What the task asks:
Keep only the lines of the listing that include the word "ylabel", and copy them.

Given data:
____________________
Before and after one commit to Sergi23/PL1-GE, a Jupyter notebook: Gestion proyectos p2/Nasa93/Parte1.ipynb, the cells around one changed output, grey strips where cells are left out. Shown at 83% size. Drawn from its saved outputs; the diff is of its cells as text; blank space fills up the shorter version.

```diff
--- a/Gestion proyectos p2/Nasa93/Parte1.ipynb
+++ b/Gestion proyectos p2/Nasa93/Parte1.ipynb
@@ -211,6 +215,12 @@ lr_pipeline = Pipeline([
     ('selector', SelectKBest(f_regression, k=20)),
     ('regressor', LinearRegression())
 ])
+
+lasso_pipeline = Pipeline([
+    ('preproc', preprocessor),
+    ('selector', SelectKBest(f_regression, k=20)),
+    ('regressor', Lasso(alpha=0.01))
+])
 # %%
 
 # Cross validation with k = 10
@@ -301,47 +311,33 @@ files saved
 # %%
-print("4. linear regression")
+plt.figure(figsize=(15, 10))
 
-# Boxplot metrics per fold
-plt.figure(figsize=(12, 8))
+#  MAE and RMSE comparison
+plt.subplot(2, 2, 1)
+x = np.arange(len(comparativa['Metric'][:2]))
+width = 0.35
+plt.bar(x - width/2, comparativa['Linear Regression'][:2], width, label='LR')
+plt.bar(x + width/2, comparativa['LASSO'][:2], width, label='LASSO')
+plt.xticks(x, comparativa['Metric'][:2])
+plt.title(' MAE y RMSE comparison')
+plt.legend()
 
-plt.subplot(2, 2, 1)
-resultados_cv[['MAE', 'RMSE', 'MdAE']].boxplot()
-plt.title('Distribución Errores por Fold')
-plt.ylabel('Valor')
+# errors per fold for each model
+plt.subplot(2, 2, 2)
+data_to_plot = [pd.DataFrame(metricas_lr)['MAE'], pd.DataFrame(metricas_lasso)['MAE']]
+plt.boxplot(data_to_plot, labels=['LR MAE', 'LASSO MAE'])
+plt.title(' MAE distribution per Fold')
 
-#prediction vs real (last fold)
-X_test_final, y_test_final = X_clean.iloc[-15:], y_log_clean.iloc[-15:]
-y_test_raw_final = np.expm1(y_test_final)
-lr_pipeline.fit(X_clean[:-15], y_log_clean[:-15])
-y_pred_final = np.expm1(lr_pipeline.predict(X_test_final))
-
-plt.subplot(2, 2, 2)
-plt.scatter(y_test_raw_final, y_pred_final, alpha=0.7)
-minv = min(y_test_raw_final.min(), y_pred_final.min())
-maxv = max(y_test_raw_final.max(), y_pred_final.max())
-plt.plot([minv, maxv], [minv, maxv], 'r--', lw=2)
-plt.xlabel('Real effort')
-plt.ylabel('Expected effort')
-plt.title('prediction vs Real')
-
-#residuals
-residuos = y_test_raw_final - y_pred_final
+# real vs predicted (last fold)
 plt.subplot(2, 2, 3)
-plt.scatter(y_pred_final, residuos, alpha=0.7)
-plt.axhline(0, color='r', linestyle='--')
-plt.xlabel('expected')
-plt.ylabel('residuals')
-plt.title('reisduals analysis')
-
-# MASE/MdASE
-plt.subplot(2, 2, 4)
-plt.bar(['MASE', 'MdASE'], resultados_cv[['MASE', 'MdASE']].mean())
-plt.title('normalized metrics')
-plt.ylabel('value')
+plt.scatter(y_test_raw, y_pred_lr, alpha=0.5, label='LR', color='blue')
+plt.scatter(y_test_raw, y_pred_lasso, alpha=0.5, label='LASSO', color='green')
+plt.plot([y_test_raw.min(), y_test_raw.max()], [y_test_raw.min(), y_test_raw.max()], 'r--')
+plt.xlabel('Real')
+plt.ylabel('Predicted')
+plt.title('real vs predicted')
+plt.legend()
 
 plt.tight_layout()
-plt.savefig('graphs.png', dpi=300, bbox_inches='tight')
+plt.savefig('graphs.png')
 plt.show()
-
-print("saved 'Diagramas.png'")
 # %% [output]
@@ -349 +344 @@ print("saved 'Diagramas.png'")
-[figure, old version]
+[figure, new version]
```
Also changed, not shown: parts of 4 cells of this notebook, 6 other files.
____________________
Solved problem:
-plt.ylabel('Valor')
-plt.ylabel('Expected effort')
-plt.ylabel('residuals')
-plt.ylabel('value')
+plt.ylabel('Predicted')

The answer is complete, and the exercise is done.